Collect all lines below with the string "local".
BEGIN
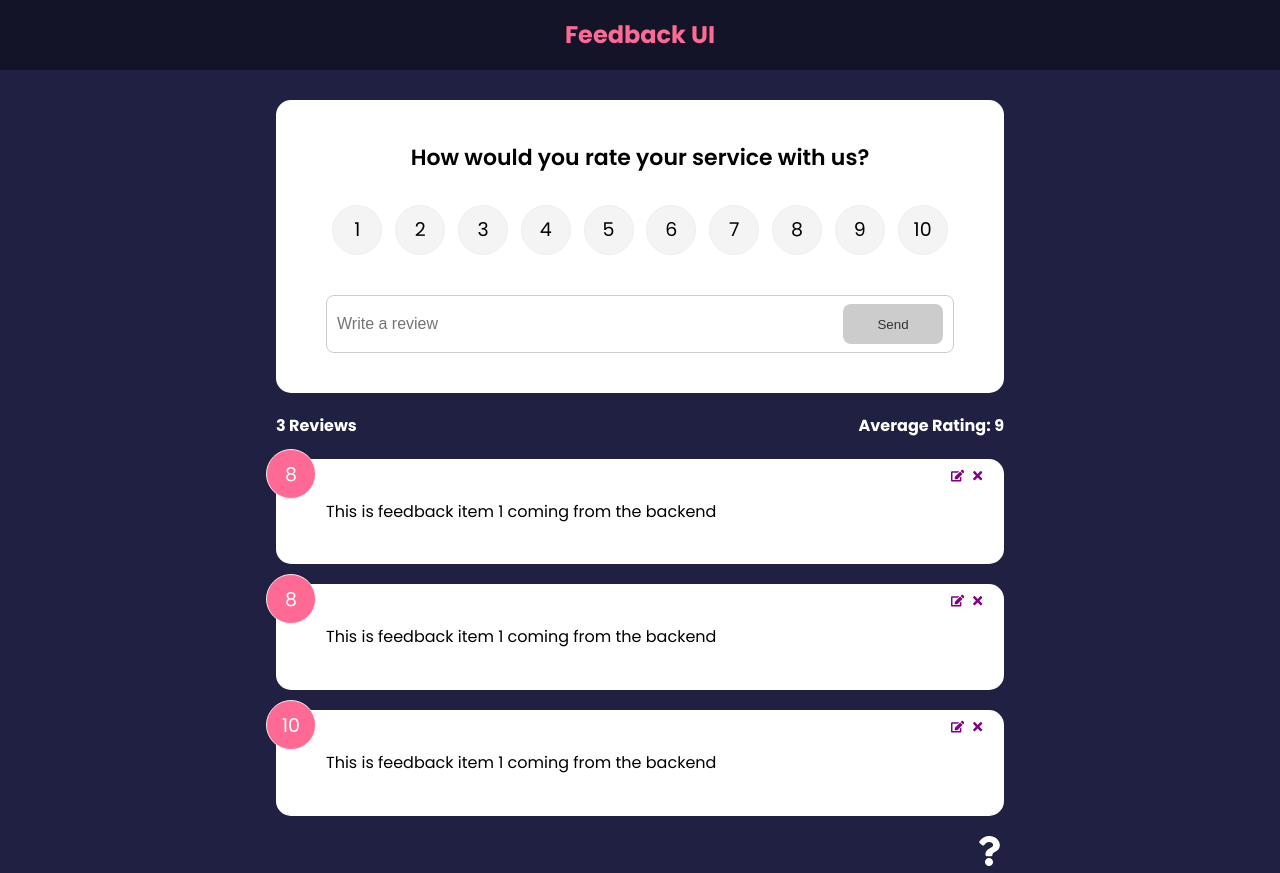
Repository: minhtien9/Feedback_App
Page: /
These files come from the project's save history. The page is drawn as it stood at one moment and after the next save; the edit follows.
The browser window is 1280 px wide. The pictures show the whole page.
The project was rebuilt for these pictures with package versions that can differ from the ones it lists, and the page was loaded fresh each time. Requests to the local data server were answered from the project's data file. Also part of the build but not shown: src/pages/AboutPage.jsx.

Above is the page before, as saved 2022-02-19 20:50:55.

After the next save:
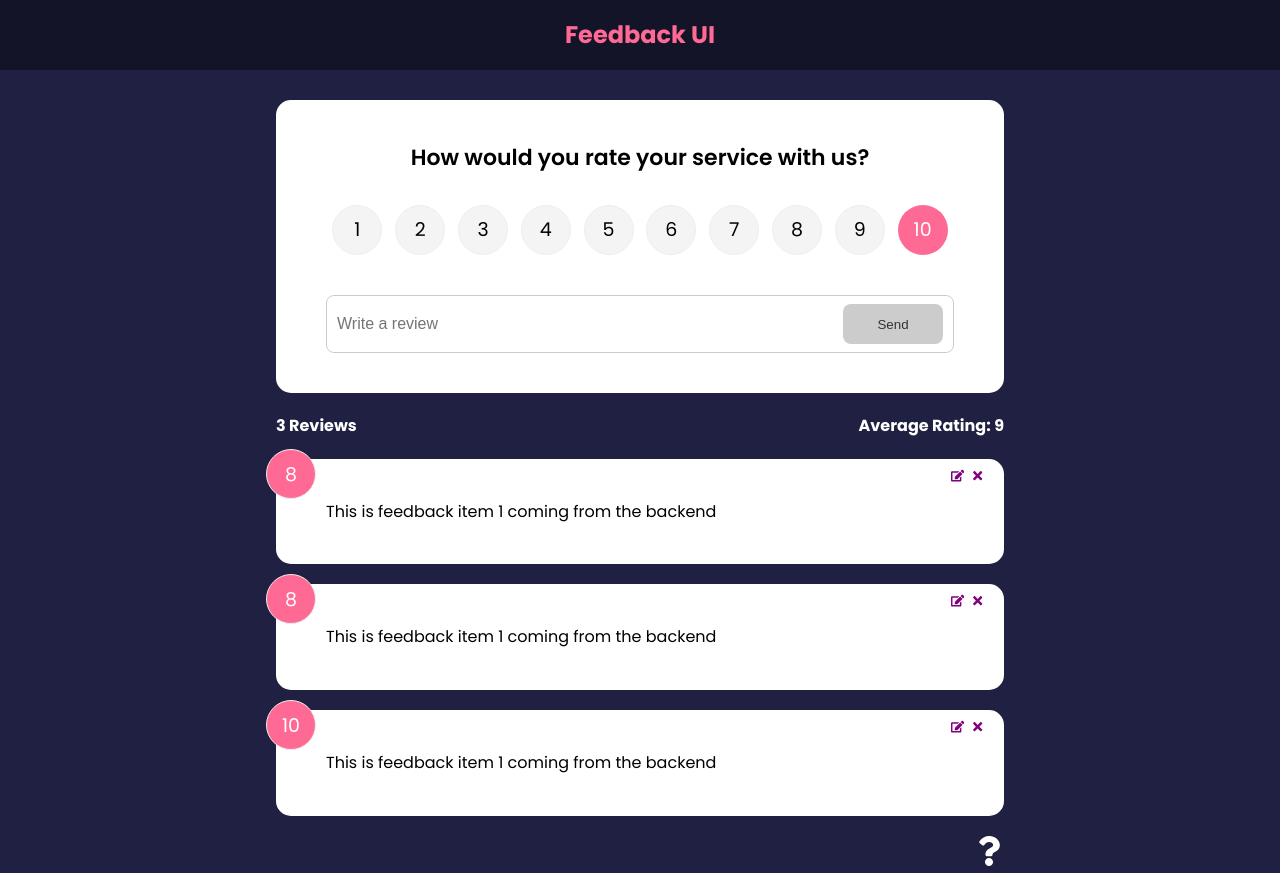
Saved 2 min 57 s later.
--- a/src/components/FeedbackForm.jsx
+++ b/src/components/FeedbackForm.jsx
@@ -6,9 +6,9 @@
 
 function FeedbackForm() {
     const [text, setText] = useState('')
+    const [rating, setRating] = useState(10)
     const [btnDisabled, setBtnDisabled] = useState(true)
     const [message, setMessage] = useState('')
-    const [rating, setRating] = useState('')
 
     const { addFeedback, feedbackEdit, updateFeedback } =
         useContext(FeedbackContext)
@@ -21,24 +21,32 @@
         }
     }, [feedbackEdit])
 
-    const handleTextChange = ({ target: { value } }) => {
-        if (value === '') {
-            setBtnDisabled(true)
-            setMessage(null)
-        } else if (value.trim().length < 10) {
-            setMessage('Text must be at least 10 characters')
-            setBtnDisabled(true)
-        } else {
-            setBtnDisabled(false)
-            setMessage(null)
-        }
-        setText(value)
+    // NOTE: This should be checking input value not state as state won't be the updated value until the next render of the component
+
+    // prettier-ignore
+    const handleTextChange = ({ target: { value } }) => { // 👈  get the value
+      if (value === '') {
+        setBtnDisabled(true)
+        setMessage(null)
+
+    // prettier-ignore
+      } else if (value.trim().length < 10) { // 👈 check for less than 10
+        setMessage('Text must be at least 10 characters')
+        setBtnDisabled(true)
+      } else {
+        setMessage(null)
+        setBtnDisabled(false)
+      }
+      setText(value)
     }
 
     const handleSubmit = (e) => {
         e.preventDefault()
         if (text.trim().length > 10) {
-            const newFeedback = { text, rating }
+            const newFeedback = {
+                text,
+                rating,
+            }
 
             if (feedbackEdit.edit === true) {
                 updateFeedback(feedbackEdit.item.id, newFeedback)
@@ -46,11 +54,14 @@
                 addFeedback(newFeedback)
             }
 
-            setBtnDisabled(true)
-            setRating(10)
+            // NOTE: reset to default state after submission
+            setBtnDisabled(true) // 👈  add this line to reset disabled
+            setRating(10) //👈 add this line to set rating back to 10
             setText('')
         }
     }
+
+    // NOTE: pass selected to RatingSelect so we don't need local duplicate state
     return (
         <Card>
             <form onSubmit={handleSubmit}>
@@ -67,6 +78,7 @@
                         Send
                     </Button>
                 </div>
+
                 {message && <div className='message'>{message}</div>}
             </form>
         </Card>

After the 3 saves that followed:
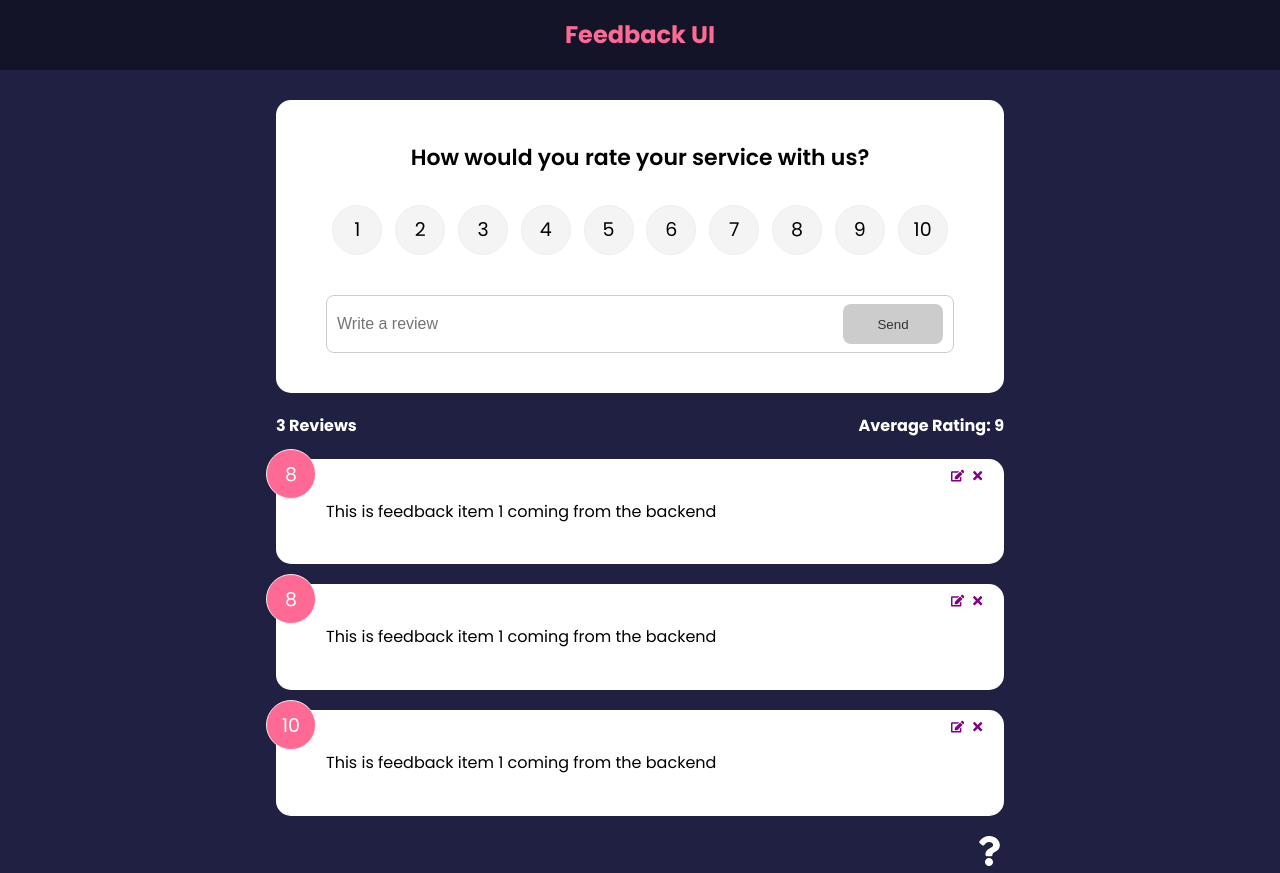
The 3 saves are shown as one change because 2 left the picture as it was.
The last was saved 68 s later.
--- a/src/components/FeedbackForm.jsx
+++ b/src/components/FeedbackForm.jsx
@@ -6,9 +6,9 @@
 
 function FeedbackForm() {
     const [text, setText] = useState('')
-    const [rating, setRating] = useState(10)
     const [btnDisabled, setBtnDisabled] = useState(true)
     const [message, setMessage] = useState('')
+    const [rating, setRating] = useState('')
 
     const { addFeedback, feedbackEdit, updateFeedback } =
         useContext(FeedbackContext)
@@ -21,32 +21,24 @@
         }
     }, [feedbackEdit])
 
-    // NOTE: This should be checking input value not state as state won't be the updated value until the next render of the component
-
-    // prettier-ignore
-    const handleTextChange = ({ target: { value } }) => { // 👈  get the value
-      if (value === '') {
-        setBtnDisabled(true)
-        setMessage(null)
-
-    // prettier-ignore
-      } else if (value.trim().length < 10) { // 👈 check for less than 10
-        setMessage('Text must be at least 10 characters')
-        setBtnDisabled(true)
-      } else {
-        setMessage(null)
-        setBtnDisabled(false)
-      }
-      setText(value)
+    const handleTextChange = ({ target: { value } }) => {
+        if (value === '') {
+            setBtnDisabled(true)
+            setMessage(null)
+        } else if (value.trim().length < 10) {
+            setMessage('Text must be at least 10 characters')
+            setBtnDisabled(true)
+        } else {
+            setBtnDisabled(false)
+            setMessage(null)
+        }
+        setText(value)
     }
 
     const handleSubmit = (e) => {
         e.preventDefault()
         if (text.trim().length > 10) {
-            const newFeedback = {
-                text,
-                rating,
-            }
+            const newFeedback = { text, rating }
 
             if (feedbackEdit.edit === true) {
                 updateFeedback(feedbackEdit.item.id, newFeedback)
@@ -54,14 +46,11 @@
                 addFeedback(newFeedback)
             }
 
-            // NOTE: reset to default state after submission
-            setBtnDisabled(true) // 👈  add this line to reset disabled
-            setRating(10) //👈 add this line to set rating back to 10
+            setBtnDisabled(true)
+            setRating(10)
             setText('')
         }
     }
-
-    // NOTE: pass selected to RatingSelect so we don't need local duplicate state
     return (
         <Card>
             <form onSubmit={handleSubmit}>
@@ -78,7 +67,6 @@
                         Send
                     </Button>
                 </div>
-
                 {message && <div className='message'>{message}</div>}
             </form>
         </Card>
END
Reply:
The project was rebuilt for these pictures with package versions that can differ from the ones it lists, and the page was loaded fresh each time. Requests to the local data server were answered from the project's data file. Also part of the build but not shown: src/pages/AboutPage.jsx.
+    // NOTE: pass selected to RatingSelect so we don't need local duplicate state
-    // NOTE: pass selected to RatingSelect so we don't need local duplicate state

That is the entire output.